## Front-end code edit data
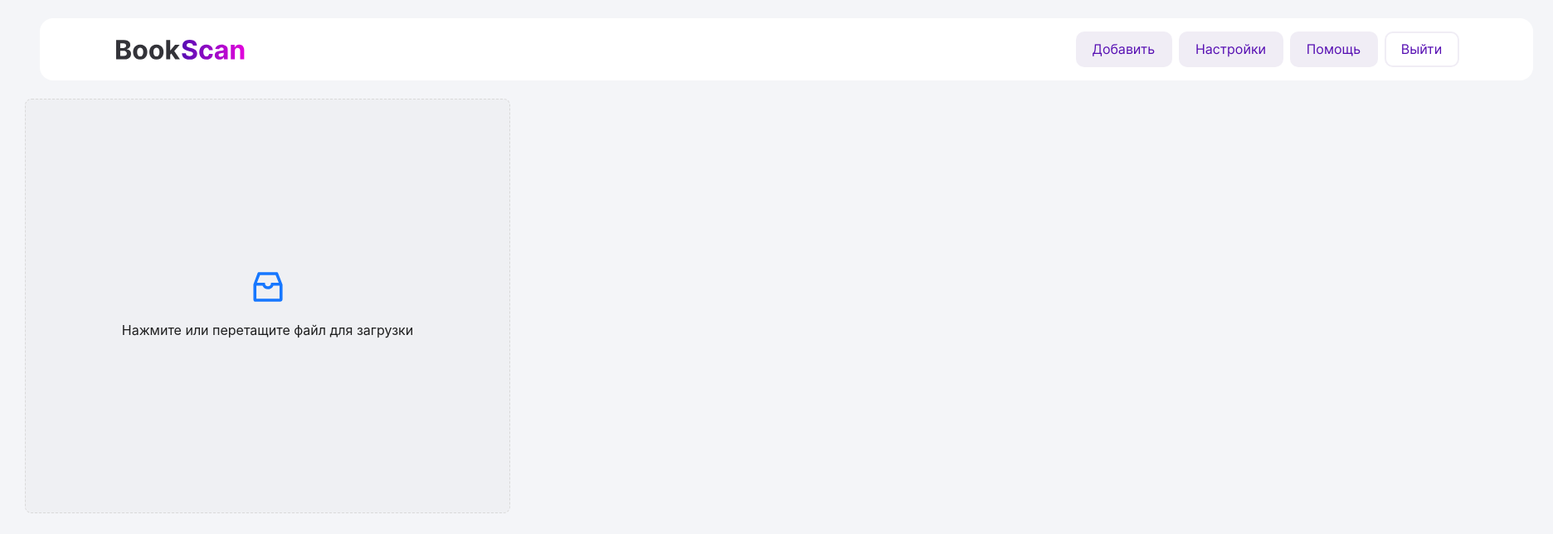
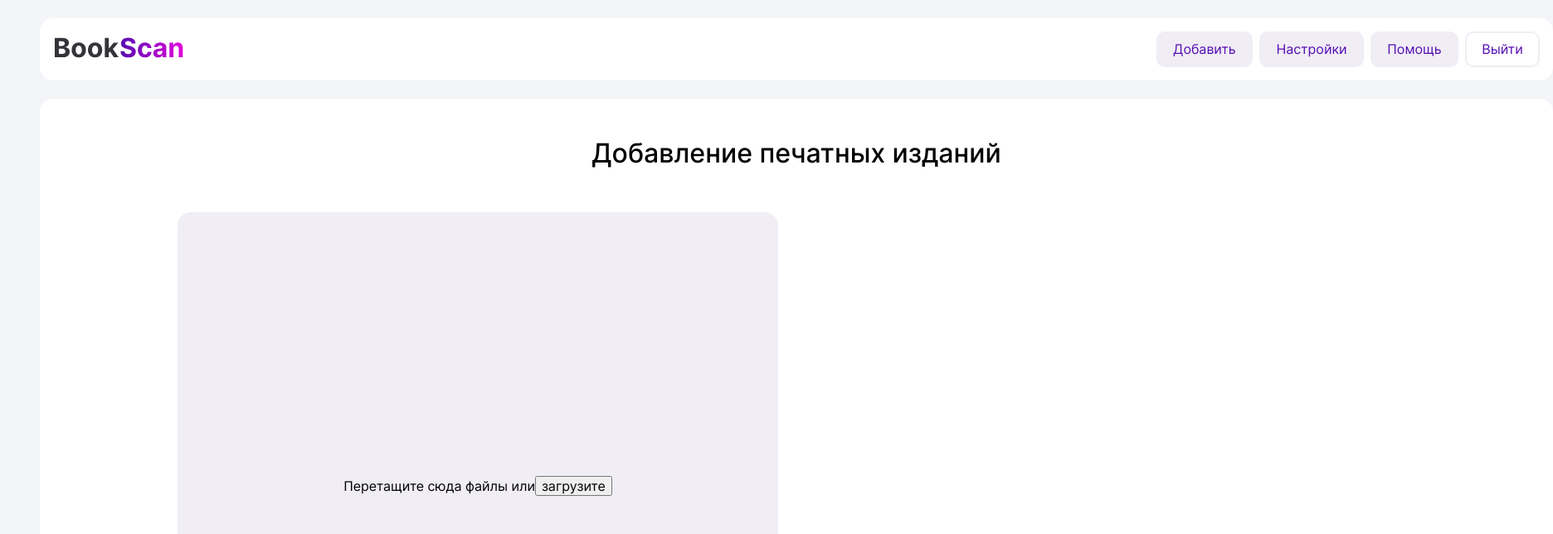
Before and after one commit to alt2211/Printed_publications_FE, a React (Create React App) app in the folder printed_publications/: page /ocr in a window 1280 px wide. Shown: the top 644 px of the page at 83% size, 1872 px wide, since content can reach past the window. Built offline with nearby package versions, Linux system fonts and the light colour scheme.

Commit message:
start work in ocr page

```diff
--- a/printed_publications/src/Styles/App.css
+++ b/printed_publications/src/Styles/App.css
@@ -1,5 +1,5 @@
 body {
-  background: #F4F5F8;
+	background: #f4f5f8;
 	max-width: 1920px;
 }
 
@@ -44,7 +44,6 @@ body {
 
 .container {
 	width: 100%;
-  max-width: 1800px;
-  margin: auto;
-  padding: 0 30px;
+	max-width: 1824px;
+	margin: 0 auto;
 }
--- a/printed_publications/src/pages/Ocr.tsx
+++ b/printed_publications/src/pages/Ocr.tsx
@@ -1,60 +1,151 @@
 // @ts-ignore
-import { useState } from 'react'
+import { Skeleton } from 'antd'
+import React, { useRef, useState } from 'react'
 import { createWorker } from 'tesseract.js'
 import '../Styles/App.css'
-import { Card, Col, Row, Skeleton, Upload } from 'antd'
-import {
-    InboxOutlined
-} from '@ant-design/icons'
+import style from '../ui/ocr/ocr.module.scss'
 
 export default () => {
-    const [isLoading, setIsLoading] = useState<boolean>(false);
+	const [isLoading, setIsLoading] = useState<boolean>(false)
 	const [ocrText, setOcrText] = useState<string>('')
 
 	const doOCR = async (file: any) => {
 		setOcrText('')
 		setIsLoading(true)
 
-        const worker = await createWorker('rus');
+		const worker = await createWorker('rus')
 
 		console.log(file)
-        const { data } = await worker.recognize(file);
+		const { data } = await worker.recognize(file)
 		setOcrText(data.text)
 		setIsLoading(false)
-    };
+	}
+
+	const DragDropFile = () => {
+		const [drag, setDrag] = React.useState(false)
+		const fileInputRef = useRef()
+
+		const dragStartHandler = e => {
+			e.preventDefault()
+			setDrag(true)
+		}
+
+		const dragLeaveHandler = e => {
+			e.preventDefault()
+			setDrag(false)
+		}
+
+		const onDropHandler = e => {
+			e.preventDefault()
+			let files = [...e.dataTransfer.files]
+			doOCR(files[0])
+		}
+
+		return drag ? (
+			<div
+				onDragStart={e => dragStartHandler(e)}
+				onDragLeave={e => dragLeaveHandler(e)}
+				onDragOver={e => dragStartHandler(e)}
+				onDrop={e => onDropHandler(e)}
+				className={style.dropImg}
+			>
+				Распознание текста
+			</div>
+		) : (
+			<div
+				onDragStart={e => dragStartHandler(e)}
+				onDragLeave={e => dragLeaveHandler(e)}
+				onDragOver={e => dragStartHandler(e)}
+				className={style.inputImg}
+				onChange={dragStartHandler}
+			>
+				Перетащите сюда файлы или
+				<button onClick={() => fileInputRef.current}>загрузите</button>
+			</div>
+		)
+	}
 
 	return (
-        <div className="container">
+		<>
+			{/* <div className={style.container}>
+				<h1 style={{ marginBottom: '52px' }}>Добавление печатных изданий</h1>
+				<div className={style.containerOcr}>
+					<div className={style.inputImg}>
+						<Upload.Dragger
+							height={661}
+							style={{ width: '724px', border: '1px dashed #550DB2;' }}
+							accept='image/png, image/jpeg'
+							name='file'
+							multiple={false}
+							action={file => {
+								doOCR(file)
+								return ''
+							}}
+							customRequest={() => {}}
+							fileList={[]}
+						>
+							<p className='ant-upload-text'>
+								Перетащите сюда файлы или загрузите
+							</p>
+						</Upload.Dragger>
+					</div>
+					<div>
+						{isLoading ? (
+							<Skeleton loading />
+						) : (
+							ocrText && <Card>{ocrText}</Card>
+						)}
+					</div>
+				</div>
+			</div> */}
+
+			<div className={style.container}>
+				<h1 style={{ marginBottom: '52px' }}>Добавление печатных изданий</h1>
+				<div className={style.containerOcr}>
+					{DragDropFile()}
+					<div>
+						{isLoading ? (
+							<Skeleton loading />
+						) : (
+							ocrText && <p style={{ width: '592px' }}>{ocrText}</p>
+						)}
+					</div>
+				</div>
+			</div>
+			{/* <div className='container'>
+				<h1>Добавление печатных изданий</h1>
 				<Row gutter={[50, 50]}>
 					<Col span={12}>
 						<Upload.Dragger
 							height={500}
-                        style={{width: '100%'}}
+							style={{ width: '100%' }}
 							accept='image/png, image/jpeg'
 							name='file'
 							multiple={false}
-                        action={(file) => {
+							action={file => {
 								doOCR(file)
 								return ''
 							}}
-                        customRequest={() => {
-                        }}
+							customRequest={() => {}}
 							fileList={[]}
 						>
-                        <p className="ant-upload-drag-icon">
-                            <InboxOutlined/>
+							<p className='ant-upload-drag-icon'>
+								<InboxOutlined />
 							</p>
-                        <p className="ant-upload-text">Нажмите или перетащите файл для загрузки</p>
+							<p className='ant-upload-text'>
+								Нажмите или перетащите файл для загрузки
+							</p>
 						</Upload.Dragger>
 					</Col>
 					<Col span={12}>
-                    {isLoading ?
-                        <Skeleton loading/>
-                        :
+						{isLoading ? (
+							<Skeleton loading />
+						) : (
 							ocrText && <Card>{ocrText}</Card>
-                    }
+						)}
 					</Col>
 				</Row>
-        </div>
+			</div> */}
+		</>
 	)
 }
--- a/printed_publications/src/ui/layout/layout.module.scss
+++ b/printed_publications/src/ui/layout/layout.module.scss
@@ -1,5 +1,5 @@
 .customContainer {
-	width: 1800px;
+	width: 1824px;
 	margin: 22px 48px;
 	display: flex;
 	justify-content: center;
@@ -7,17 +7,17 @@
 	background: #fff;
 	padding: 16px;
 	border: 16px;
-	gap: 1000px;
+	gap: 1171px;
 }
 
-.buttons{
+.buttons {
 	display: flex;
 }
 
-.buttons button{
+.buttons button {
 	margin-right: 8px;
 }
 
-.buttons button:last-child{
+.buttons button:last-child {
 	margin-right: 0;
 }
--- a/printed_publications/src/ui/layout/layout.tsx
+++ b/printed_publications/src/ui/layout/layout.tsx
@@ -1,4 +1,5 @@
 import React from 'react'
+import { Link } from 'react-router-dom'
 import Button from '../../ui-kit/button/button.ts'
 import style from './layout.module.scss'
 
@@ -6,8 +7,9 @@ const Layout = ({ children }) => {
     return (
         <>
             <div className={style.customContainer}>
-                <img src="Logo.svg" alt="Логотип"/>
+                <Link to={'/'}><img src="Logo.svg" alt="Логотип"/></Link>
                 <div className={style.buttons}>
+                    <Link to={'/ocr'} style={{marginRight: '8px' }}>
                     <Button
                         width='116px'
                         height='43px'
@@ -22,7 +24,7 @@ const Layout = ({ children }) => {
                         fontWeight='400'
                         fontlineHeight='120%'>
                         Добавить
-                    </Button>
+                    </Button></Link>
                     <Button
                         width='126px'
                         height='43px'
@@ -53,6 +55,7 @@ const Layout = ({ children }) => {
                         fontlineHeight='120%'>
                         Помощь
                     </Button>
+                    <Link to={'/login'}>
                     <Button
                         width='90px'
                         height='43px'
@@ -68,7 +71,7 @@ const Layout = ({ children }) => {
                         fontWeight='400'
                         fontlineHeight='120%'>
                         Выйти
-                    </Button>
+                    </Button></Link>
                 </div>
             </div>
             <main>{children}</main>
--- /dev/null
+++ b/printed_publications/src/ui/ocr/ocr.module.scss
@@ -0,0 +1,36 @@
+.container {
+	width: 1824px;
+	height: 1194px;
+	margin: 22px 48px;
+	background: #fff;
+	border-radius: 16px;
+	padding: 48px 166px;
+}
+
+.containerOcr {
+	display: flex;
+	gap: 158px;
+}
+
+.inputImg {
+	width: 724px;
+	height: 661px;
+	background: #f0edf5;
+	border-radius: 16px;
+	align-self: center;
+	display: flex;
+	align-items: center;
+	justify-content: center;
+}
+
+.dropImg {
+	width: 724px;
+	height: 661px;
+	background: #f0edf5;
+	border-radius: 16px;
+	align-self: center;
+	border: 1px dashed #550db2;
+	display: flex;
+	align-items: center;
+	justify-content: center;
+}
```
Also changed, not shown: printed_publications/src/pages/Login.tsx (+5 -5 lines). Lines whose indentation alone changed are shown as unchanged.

--

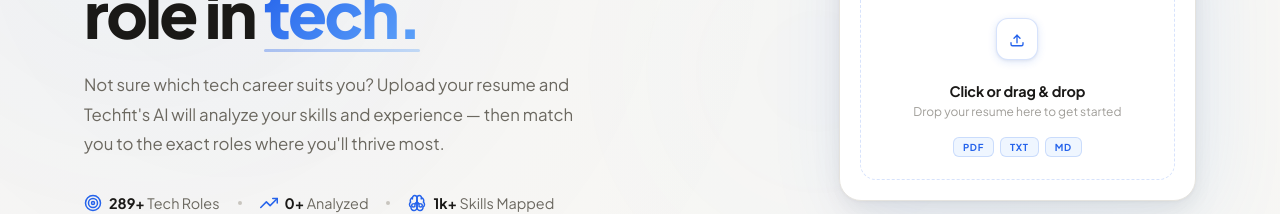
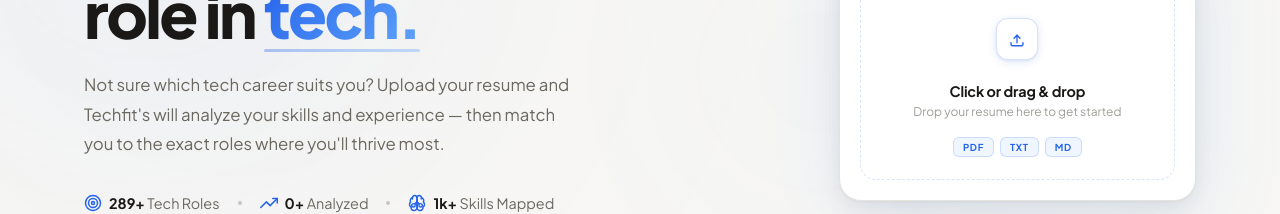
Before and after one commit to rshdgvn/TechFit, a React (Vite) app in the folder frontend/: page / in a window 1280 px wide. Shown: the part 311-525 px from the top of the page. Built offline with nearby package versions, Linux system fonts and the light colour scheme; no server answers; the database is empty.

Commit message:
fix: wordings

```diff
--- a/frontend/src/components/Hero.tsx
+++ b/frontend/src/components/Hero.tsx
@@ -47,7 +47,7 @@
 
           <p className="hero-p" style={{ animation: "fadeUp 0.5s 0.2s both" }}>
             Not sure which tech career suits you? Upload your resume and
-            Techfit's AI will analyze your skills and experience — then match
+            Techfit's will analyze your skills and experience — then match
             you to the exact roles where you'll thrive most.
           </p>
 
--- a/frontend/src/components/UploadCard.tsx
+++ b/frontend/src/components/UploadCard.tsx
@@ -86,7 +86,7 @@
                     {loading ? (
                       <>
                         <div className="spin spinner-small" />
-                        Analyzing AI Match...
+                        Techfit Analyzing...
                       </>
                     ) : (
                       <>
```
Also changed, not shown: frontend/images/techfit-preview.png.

## WHAT NEEDS TO BE DONE
From the entries, copy out each line containing the word "import".

## OUTPUT FOR THIS TASK
-import { useState } from 'react'
+import { Skeleton } from 'antd'
+import React, { useRef, useState } from 'react'
 import { createWorker } from 'tesseract.js'
 import '../Styles/App.css'
-import { Card, Col, Row, Skeleton, Upload } from 'antd'
-import {
+import style from '../ui/ocr/ocr.module.scss'
 import React from 'react'
+import { Link } from 'react-router-dom'
 import Button from '../../ui-kit/button/button.ts'
 import style from './layout.module.scss'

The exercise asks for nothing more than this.